Each day, the amount of data created increases by about 2.5 quintillion bytes, and 90 percent of the data in existence comes from the past two years (Marr, 2018). Without a guide (or a friendly-neighborhood librarian), it’s impossible to sort through that much data on our own. It’s no wonder our learners struggle with information overload (“Information Overload,” 2019).Continue reading “Bring Simplicity to Your eLearning Design”
Ever save a file with a random name, only to not be able to find it later? If only you’d named it something meaningful! The same can be said for naming your eLearning materials.Continue reading “Choosing Meaningful Names for your eLearning”
In the past I’ve talked about how it’s important to not let efficiency get in the way of trying to master a new skill or tool. Today, I want to expand on that a little bit and argue that sometimes, leaning too much into monetary efficiency is bad.
Yeah. Sometimes you just gotta spend money.

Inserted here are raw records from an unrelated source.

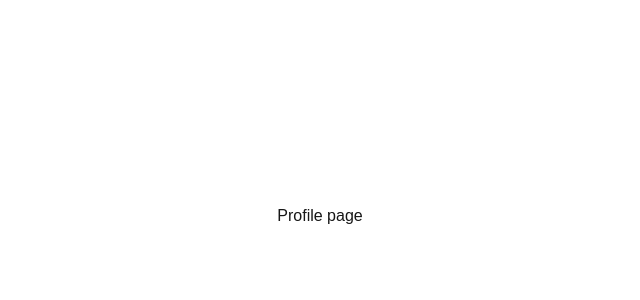
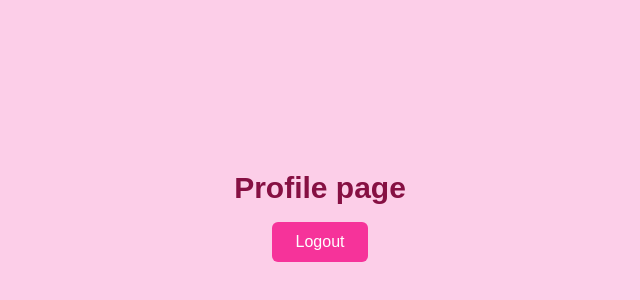
Before and after one commit to rainanirmal/next-auth-app, a Next.js app: page /profile in a window 1280 px wide. Shown: the part 184-484 px from the top of the page, without its empty margins (320-960 px from the left). Built offline with nearby package versions, Linux system fonts and the light colour scheme.

Commit message:
feat: implement logout functionality

```diff
--- a/src/app/page.tsx
+++ b/src/app/page.tsx
@@ -5,7 +5,7 @@ export default function Home() {
     <div className="flex flex-col flex-1 items-center justify-center bg-zinc-50 font-sans dark:bg-black">
       <main className="flex flex-1 w-full max-w-3xl flex-col items-center justify-between py-32 px-16 bg-white dark:bg-black sm:items-start">
         <Image
-          className="dark:invert h-5 w-[100px]"
+          className="dark:invert h-5 w-25"
           src="/next.svg"
           alt="Next.js logo"
           width={100}
@@ -15,7 +15,7 @@ export default function Home() {
         <div className="flex flex-col items-center gap-6 text-center sm:items-start sm:text-left">
           <h1 className="max-w-xs text-3xl font-semibold leading-10 tracking-tight text-black dark:text-zinc-50">
             To get started, edit the{" "}
-            <code className="rounded bg-black/[.06] px-1.5 py-0.5 font-mono text-[0.9em] dark:bg-white/[.08]">
+            <code className="rounded bg-black/6 px-1.5 py-0.5 font-mono text-[0.9em] dark:bg-white/8">
               page.tsx
             </code>{" "}
             file.
@@ -40,13 +40,13 @@ export default function Home() {
         </div>
         <div className="flex flex-col gap-4 text-base font-medium sm:flex-row">
           <a
-            className="flex h-12 w-full items-center justify-center gap-2 rounded-full bg-foreground px-5 text-background transition-colors hover:bg-[#383838] dark:hover:bg-[#ccc] md:w-[158px]"
+            className="flex h-12 w-full items-center justify-center gap-2 rounded-full bg-foreground px-5 text-background transition-colors hover:bg-[#383838] dark:hover:bg-[#ccc] md:w-39.5"
             href="https://vercel.com/new?utm_source=create-next-app&utm_medium=appdir-template-tw&utm_campaign=create-next-app"
             target="_blank"
             rel="noopener noreferrer"
           >
             <Image
-              className="dark:invert h-[14px] w-4"
+              className="dark:invert h-3.5 w-4"
               src="/vercel.svg"
               alt="Vercel logomark"
               width={16}
@@ -55,7 +55,7 @@ export default function Home() {
             Deploy Now
           </a>
           <a
-            className="flex h-12 w-full items-center justify-center rounded-full border border-solid border-black/[.08] px-5 transition-colors hover:border-transparent hover:bg-black/[.04] dark:border-white/[.145] dark:hover:bg-[#1a1a1a] md:w-[158px]"
+            className="flex h-12 w-full items-center justify-center rounded-full border border-solid border-black/8 px-5 transition-colors hover:border-transparent hover:bg-black/4 dark:border-white/[.145] dark:hover:bg-[#1a1a1a] md:w-39.5"
             href="https://nextjs.org/docs?utm_source=create-next-app&utm_medium=appdir-template-tw&utm_campaign=create-next-app"
             target="_blank"
             rel="noopener noreferrer"
--- a/src/app/profile/page.tsx
+++ b/src/app/profile/page.tsx
@@ -1,7 +1,41 @@
+"use client";
+
+import axios from "axios";
+import { useRouter } from "next/navigation";
+import toast from "react-hot-toast";
+
+
 export default function ProfilePage() {
+
+    const router = useRouter();
+
+    const logout = async () => {
+
+        try {
+
+            const response = await axios.get("/api/users/logout");
+            console.log("Logout success", response.data);
+            toast.success("Logout Successful!");
+
+            router.push("/login");
+
+        } catch (error: any) {
+            toast.error(error.message);
+            console.log("Logout failed", error.message);
+        }
+    }
     return (
-        <div className="flex flex-col justify-center text-center min-h-screen py-2">
-            <h1>Profile page</h1>
-        </div>
-    )
+    <div className="min-h-screen flex flex-col items-center justify-center bg-pink-200 px-4">
+        <h1 className="text-3xl font-bold text-pink-900">
+            Profile page
+        </h1>
+
+        <button
+            onClick={logout}
+            className="bg-pink-500 text-white px-6 py-2 rounded-md hover:bg-pink-600 transition mt-4"
+        >
+            Logout
+        </button>
+    </div>
+    );
 }
```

I’m not saying be frivolous. But rather try not to get locked into design patters solely by financial concerns. Let me explain.Continue reading “Managing your Digital Toolbox”

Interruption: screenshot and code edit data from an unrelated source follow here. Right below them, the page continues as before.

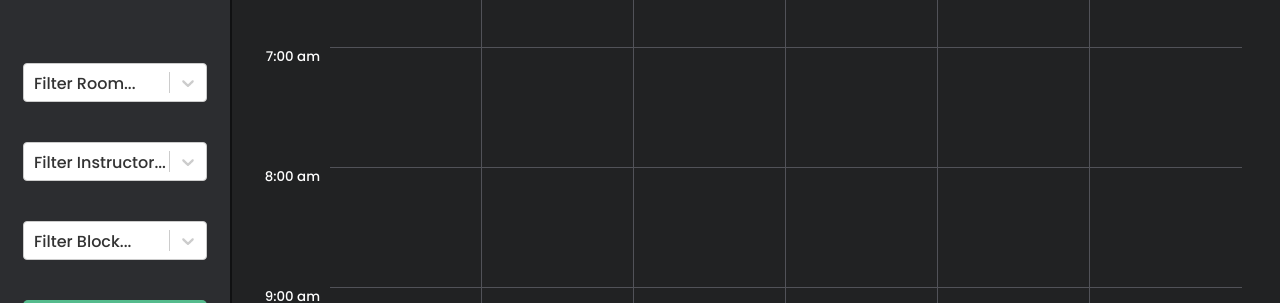
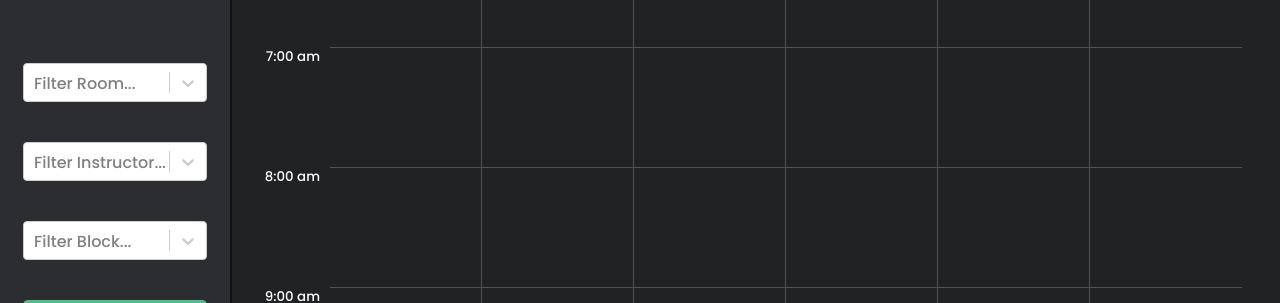
Before and after one commit to yipufe/WeekCalendar, a React (Create React App) app: page / in a window 1280 px wide. Shown: the part 173-476 px from the top of the page. Built offline with nearby package versions, Linux system fonts and the light colour scheme.

Commit message:
Clear other filters when using a certain filter

```diff
--- a/src/App.js
+++ b/src/App.js
@@ -10,6 +10,9 @@ function App() {
   const [block, setBlock] = useState([]);
   const [instructor, setInstructor] = useState([]);
   const [room, setRoom] = useState([]);
+  const [blockValue, setBlockValue] = useState([]);
+  const [instructorValue, setInstructorValue] = useState([]);
+  const [roomValue, setRoomValue] = useState([]);
 
   const handleChange = e => {
     const file = e.target.files[0]; // accesing file
@@ -91,6 +94,9 @@ function App() {
       item => item['Part of Term'] === selectedOption.value
     );
     setDisplayData(blockFilteredData);
+    setBlockValue(selectedOption);
+    setInstructorValue({ label: 'Filter Instructor...', value: 0 });
+    setRoomValue({ label: 'Filter Room...', value: 0 });
   };
   const handleInstructorChange = selectedOption => {
     console.log(`Option selected:`, selectedOption);
@@ -98,6 +104,9 @@ function App() {
       item => item.Instructor === selectedOption.value
     );
     setDisplayData(instructorFilteredData);
+    setInstructorValue(selectedOption);
+    setBlockValue({ label: 'Filter Block...', value: 0 });
+    setRoomValue({ label: 'Filter Room...', value: 0 });
   };
   const handleRoomChange = selectedOption => {
     console.log(`Option selected:`, selectedOption);
@@ -105,11 +114,10 @@ function App() {
       item => item['Building and Room'] === selectedOption.value
     );
     setDisplayData(roomFilteredData);
+    setRoomValue(selectedOption);
+    setInstructorValue({ label: 'Filter Instructor...', value: 0 });
+    setBlockValue({ label: 'Filter Block...', value: 0 });
   };
-
-  const clearRoomValue = () => null;
-  const clearInstructorValue = () => null;
-  const clearBlockValue = () => null;
 
   const clearFilters = () => {
     setDisplayData(initialData);
@@ -130,9 +138,9 @@ function App() {
         handleInstructorChange={handleInstructorChange}
         handleRoomChange={handleRoomChange}
         clearFilters={clearFilters}
-        clearRoomValue={clearRoomValue}
-        clearInstructorValue={clearInstructorValue}
-        clearBlockValue={clearBlockValue}
+        blockValue={blockValue}
+        instructorValue={instructorValue}
+        roomValue={roomValue}
       />
       <Calendar
         initialData={initialData}
--- a/src/Components/Sidebar/Sidebar.js
+++ b/src/Components/Sidebar/Sidebar.js
@@ -9,19 +9,22 @@ function Sidebar(props) {
       <div className="selects">
         <Select
           className="select"
-          defaultValue={{ label: 'Filter Room...', value: 0 }}
+          placeholder="Filter Room..."
+          value={props.roomValue}
           options={props.room}
           onChange={props.handleRoomChange}
         />
         <Select
           className="select"
-          defaultValue={{ label: 'Filter Instructor...', value: 0 }}
+          placeholder="Filter Instructor..."
+          value={props.instructorValue}
           options={props.instructor}
           onChange={props.handleInstructorChange}
         />
         <Select
           className="select"
-          defaultValue={{ label: 'Filter Block...', value: 0 }}
+          placeholder="Filter Block..."
+          value={props.blockValue}
           options={props.block}
           onChange={props.handleBlockChange}
         />
```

When I think of Open Pedagogy, it brings to mind areas that I have a background in—practices and theories related to teaching and learning with technology and social justice. Open Pedagogy has several meanings, but we’re going to focus on perspectives specific to OER and Open Educational Practices (OEP).Continue reading “Foster Collaboration with Open Pedagogy”
We have a love/hate relationship with tables. On the one hand, tables organize information, especially when you need to make a side-by-side comparison or display data. On the other hand, it’s easy to get a little table-slap-happy, creating a choppy document that is difficult to view or read and is especially difficult for a screen reader. And let’s not even talk about the potential accessibility nightmare.
A table is a good option if you need to display dates, lists, or side-by-side information. Tables help us avoid using the Tab button, which can cause screen reader navigation problems. However, too much information or too many columns and rows are difficult to view and read in a table. So, it is best to revise your content or find a way to avoid using a table.
There are times when a table is the cleanest way to present the information, but a poorly formatted table is also difficult to distinguish visually. So, let me share some best practices for formatting tables in eLearning.Continue reading “Formatting eLearning Documents: Table That Thought”
June 2018 marked my seventh year in the eLearning/Instructional Design field. In September 2018 I became a full time Instructional Designer. You would think that after seven years, I’d have all the knowledge, skills, and tools I need to do my job well.
Well, I’ll let you in on a little secret: I’m still learning.
Recently, I’ve been exploring and learning about the next generation of learners: Generation (Gen) Z.Continue reading “Staying Relevant with Tech Trends While Meeting the Needs of Future Students”
So, over the holiday break, in-between stuffing my face with food and watching holiday movies (yes, Die Hard counts), I took some time to catch up on my podcast backlog. Particularly, Limetown.Continue reading “The eLearning Communication Loop”
Over the summer, we updated our online general education syllabus template using learning theory, universal design for learning (UDL), plain writing, and accessibility principles. Recently, Dave, Tara, and I presented this process at Continue reading “Remove Barriers to Learning with Design and Plain Writing”
While we planned to have content for you this week, we’ve spent most of our time preparing to present at IUPUC’s Symposium on Universal Design for Instruction and Learning. In our session, we’ll discuss “Why, What, & How: Using UDL in Course Materials to Enhance Learner Experience.” Don’t worry, we’ll share our research on the blog!
Since next week is Thanksgiving, we’ll be back with new content in two weeks.
Are you going to be at the Symposium? Stop by to see us!
A few members of our team (myself included) are preparing to present at the Symposium on Universal Design for Instruction and Learning. We’ve also got course starts, a project list as long as my arm, and new assessment tools we’re implementing in our LMS. And with the holidays fast approaching, needless to say, it’s just a teeny bit busy around here.
Then I discovered I had to write a blog post. Continue reading “Abandoning Dead End Ideas”